WHAT TO WORK ON: Write the records out again exactly, leaving no images in.

EXERCISE MATERIAL:

· · · ·

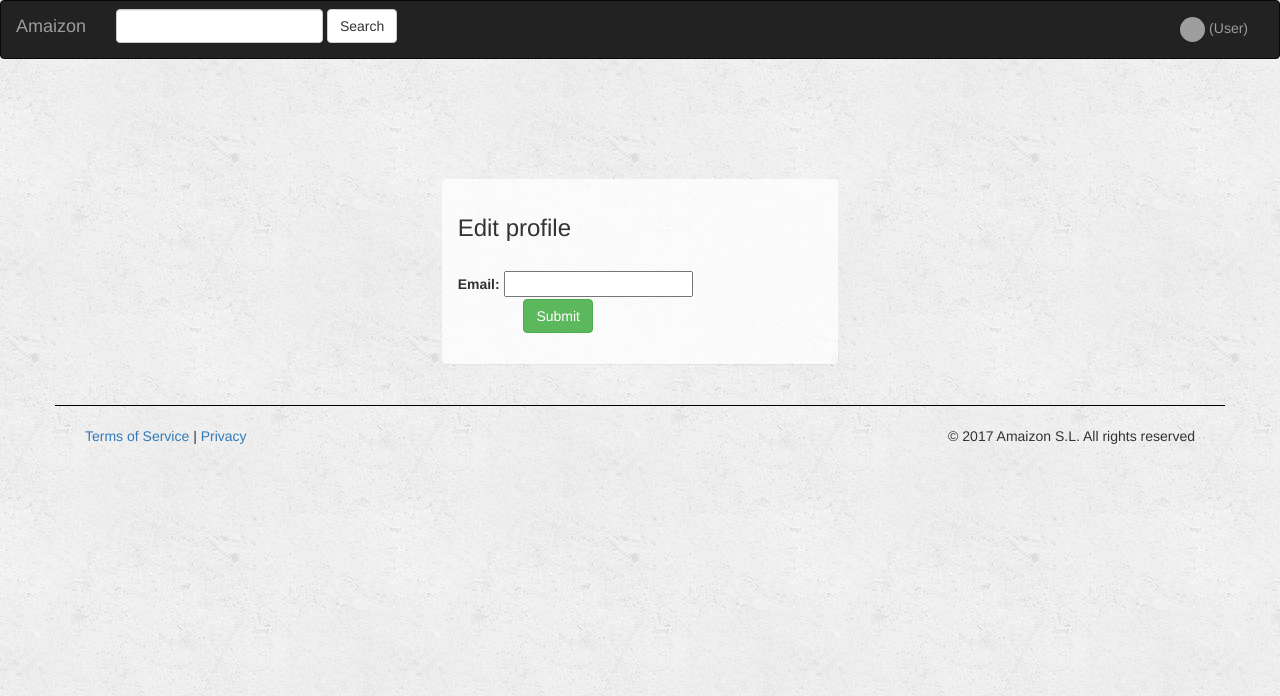
After one commit to pab993/Amaizon, a Django app: page /products/profile/ in a window 1280 px wide. The commit adds this page. Shown: the top 696 px of the page. Run offline with Django 3.2, Linux system fonts and the light colour scheme; a user stored in the database is signed in; data comes from the database, SQL or seed files in the repository; both versions use the stored data as it was after the commit; some libraries are stand-ins or nearby versions; grey boxes are pictures that could not be loaded.

Commit message:
Ordenación y perfil
Añadida la aparición de productos por su novedad y aún en proceso el editar perfil del usuario.

```diff
--- a/products/templates/products/index.html
+++ b/products/templates/products/index.html
@@ -10,14 +10,14 @@
 
         {% for product in products %}
 
-        <div class="col-md-4 col-lg-4">
+        <div class="col-md-3 col-lg-3">
 
               <div class="thumbnail">
                 <img class="img-responsive" src="{{ product.picture.url }}">
                 <div class="caption">
                     <h4 class="pull-right">{{ product.price }} €</h4>
                     <h4><a href="#">{{ product.name }}</a></h4>
-                    <p class="ts"> {{ product.description }}</p>
+                    <p> {{ product.description }}</p>
 
                 </div>
                 <div class="ratings">
--- /dev/null
+++ b/products/templates/products/profile.html
@@ -0,0 +1,42 @@
+{% extends 'products/base.html' %}
+{% block title %}Profile{% endblock %}
+{% block body %}
+
+<div class="container-fluid">
+    <div class="row vertical-offset-100">
+        <div class="col-md-4 col-md-offset-4">
+            <div class="panel panel-default">
+                <div class="panel-body">
+                    <div class="panel-header">
+                        <h3>Edit profile</h3>
+                        <br>
+                    </div>
+
+                          {% if error_message %}
+                            <p><strong>{{ error_message }}</strong></p>
+                          {% endif %}
+
+                          <form class="form-horizontal" role="form" action="" method="post" enctype="multipart/form-data">
+                              {% csrf_token %}
+                              <fieldset>
+
+                                  <label for="email">Email: </label>
+                                  <input id="email" type="text" name="email" value="{{ email }}">
+
+                              </fieldset>
+
+                            <div class="form-group">
+                                <div class="col-sm-offset-2 col-sm-10">
+                                    <button type="submit" class="btn btn-success">Submit</button>
+                                </div>
+                            </div>
+
+                          </form>
+                </div>
+            </div>
+        </div>
+    </div>
+
+</div>
+
+{% endblock %}
--- a/products/views.py
+++ b/products/views.py
@@ -1,11 +1,10 @@
 from django.shortcuts import render
-from django.contrib.auth import authenticate, login
-from django.contrib.auth import logout
-from django.template import loader
+from django.contrib.auth import authenticate, login, logout
 from django.db.models import Q
 from django.core.paginator import Paginator, EmptyPage, PageNotAnInteger
-from .forms import ProductForm, AssessmentForm, UserForm
+from .forms import UserForm
 from .models import Product
+from django.contrib.auth.models import User
 
 # Create your views here.
 
@@ -13,7 +12,7 @@ from .models import Product
 def login_page(request):
     if request.user.is_authenticated():
         products_list = Product.objects.all()
-        paginator = Paginator(products_list, 5)
+        paginator = Paginator(products_list, 4)
         page = request.GET.get('page')
         try:
             products = paginator.page(page)
@@ -31,8 +30,8 @@ def login_page(request):
 
 def login_user(request):
     if request.user.is_authenticated():
-        products_list = Product.objects.all()
-        paginator = Paginator(products_list, 5)
+        products_list = Product.objects.all().order_by('-pub_date')
+        paginator = Paginator(products_list, 4)
         page = request.GET.get('page')
         try:
             products = paginator.page(page)
@@ -52,8 +51,8 @@ def login_user(request):
             if user is not None:
                 if user.is_active:
                     login(request, user)
-                    products_list = Product.objects.all()
-                    paginator = Paginator(products_list, 5)
+                    products_list = Product.objects.all().order_by('-pub_date')
+                    paginator = Paginator(products_list, 4)
                     page = request.GET.get('page')
                     try:
                         products = paginator.page(page)
@@ -74,8 +73,8 @@ def login_user(request):
 
 def register(request):
     if request.user.is_authenticated():
-        products_list = Product.objects.all()
-        paginator = Paginator(products_list, 5)
+        products_list = Product.objects.all().order_by('-pub_date')
+        paginator = Paginator(products_list, 4)
         page = request.GET.get('page')
         try:
             products = paginator.page(page)
@@ -100,7 +99,7 @@ def register(request):
             if user is not None:
                 if user.is_active:
                     login(request, user)
-                    products = Product.objects.all()
+                    products = Product.objects.all().order_by('-pub_date')
                     context = {'products': products}
                     return render(request, 'products/index.html', context)
         context = {
@@ -113,14 +112,14 @@ def index(request):
     if not request.user.is_authenticated():
         return render(request, 'products/login_page.html')
     else:
-        products_list = Product.objects.all()
+        products_list = Product.objects.all().order_by('-pub_date')
         query = request.GET.get("q")
         if query:
             products_filtered = products_list.filter(
                 Q(name__icontains=query) |
                 Q(description__icontains=query)
             ).distinct()
-            paginator = Paginator(products_filtered, 5)
+            paginator = Paginator(products_filtered, 4)
             page = request.GET.get('page')
             try:
                 products = paginator.page(page)
@@ -133,7 +132,7 @@ def index(request):
             context = {"products": products}
             return render(request, 'products/index.html', context)
         else:
-            paginator = Paginator(products_list, 5)
+            paginator = Paginator(products_list, 4)
             page = request.GET.get('page')
             try:
                 products = paginator.page(page)
@@ -156,5 +155,13 @@ def logout_user(request):
     return render(request, 'products/login_page.html', context)
 
 
-def profile(request):
-    return render(request, 'products/profile.html')
+def profile(request):   # Aún sin acabar
+    if request.user.is_authenticated:
+        if not request.POST:
+            q = request.user.id
+            user = User.objects.get(pk=q)
+            userForm = UserForm(instance=user)
+            context = {"form": userForm}
+            return render(request, 'products/profile.html', context)
+    else:
+        return render(request, 'products/login_page.html')
```
Also changed, not shown: db.sqlite3.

· · · ·

WRITTEN RESPONSE:
After one commit to pab993/Amaizon, a Django app: page /products/profile/ in a window 1280 px wide. The commit adds this page. Shown: the top 696 px of the page. Run offline with Django 3.2, Linux system fonts and the light colour scheme; a user stored in the database is signed in; data comes from the database, SQL or seed files in the repository; both versions use the stored data as it was after the commit; some libraries are stand-ins or nearby versions; grey boxes are pictures that could not be loaded.

Commit message:
Ordenación y perfil
Añadida la aparición de productos por su novedad y aún en proceso el editar perfil del usuario.

```diff
--- a/products/templates/products/index.html
+++ b/products/templates/products/index.html
@@ -10,14 +10,14 @@
 
         {% for product in products %}
 
-        <div class="col-md-4 col-lg-4">
+        <div class="col-md-3 col-lg-3">
 
               <div class="thumbnail">
                 <img class="img-responsive" src="{{ product.picture.url }}">
                 <div class="caption">
                     <h4 class="pull-right">{{ product.price }} €</h4>
                     <h4><a href="#">{{ product.name }}</a></h4>
-                    <p class="ts"> {{ product.description }}</p>
+                    <p> {{ product.description }}</p>
 
                 </div>
                 <div class="ratings">
--- /dev/null
+++ b/products/templates/products/profile.html
@@ -0,0 +1,42 @@
+{% extends 'products/base.html' %}
+{% block title %}Profile{% endblock %}
+{% block body %}
+
+<div class="container-fluid">
+    <div class="row vertical-offset-100">
+        <div class="col-md-4 col-md-offset-4">
+            <div class="panel panel-default">
+                <div class="panel-body">
+                    <div class="panel-header">
+                        <h3>Edit profile</h3>
+                        <br>
+                    </div>
+
+                          {% if error_message %}
+                            <p><strong>{{ error_message }}</strong></p>
+                          {% endif %}
+
+                          <form class="form-horizontal" role="form" action="" method="post" enctype="multipart/form-data">
+                              {% csrf_token %}
+                              <fieldset>
+
+                                  <label for="email">Email: </label>
+                                  <input id="email" type="text" name="email" value="{{ email }}">
+
+                              </fieldset>
+
+                            <div class="form-group">
+                                <div class="col-sm-offset-2 col-sm-10">
+                                    <button type="submit" class="btn btn-success">Submit</button>
+                                </div>
+                            </div>
+
+                          </form>
+                </div>
+            </div>
+        </div>
+    </div>
+
+</div>
+
+{% endblock %}
--- a/products/views.py
+++ b/products/views.py
@@ -1,11 +1,10 @@
 from django.shortcuts import render
-from django.contrib.auth import authenticate, login
-from django.contrib.auth import logout
-from django.template import loader
+from django.contrib.auth import authenticate, login, logout
 from django.db.models import Q
 from django.core.paginator import Paginator, EmptyPage, PageNotAnInteger
-from .forms import ProductForm, AssessmentForm, UserForm
+from .forms import UserForm
 from .models import Product
+from django.contrib.auth.models import User
 
 # Create your views here.
 
@@ -13,7 +12,7 @@ from .models import Product
 def login_page(request):
     if request.user.is_authenticated():
         products_list = Product.objects.all()
-        paginator = Paginator(products_list, 5)
+        paginator = Paginator(products_list, 4)
         page = request.GET.get('page')
         try:
             products = paginator.page(page)
@@ -31,8 +30,8 @@ def login_page(request):
 
 def login_user(request):
     if request.user.is_authenticated():
-        products_list = Product.objects.all()
-        paginator = Paginator(products_list, 5)
+        products_list = Product.objects.all().order_by('-pub_date')
+        paginator = Paginator(products_list, 4)
         page = request.GET.get('page')
         try:
             products = paginator.page(page)
@@ -52,8 +51,8 @@ def login_user(request):
             if user is not None:
                 if user.is_active:
                     login(request, user)
-                    products_list = Product.objects.all()
-                    paginator = Paginator(products_list, 5)
+                    products_list = Product.objects.all().order_by('-pub_date')
+                    paginator = Paginator(products_list, 4)
                     page = request.GET.get('page')
                     try:
                         products = paginator.page(page)
@@ -74,8 +73,8 @@ def login_user(request):
 
 def register(request):
     if request.user.is_authenticated():
-        products_list = Product.objects.all()
-        paginator = Paginator(products_list, 5)
+        products_list = Product.objects.all().order_by('-pub_date')
+        paginator = Paginator(products_list, 4)
         page = request.GET.get('page')
         try:
             products = paginator.page(page)
@@ -100,7 +99,7 @@ def register(request):
             if user is not None:
                 if user.is_active:
                     login(request, user)
-                    products = Product.objects.all()
+                    products = Product.objects.all().order_by('-pub_date')
                     context = {'products': products}
                     return render(request, 'products/index.html', context)
         context = {
@@ -113,14 +112,14 @@ def index(request):
     if not request.user.is_authenticated():
         return render(request, 'products/login_page.html')
     else:
-        products_list = Product.objects.all()
+        products_list = Product.objects.all().order_by('-pub_date')
         query = request.GET.get("q")
         if query:
             products_filtered = products_list.filter(
                 Q(name__icontains=query) |
                 Q(description__icontains=query)
             ).distinct()
-            paginator = Paginator(products_filtered, 5)
+            paginator = Paginator(products_filtered, 4)
             page = request.GET.get('page')
             try:
                 products = paginator.page(page)
@@ -133,7 +132,7 @@ def index(request):
             context = {"products": products}
             return render(request, 'products/index.html', context)
         else:
-            paginator = Paginator(products_list, 5)
+            paginator = Paginator(products_list, 4)
             page = request.GET.get('page')
             try:
                 products = paginator.page(page)
@@ -156,5 +155,13 @@ def logout_user(request):
     return render(request, 'products/login_page.html', context)
 
 
-def profile(request):
-    return render(request, 'products/profile.html')
+def profile(request):   # Aún sin acabar
+    if request.user.is_authenticated:
+        if not request.POST:
+            q = request.user.id
+            user = User.objects.get(pk=q)
+            userForm = UserForm(instance=user)
+            context = {"form": userForm}
+            return render(request, 'products/profile.html', context)
+    else:
+        return render(request, 'products/login_page.html')
```
Also changed, not shown: db.sqlite3.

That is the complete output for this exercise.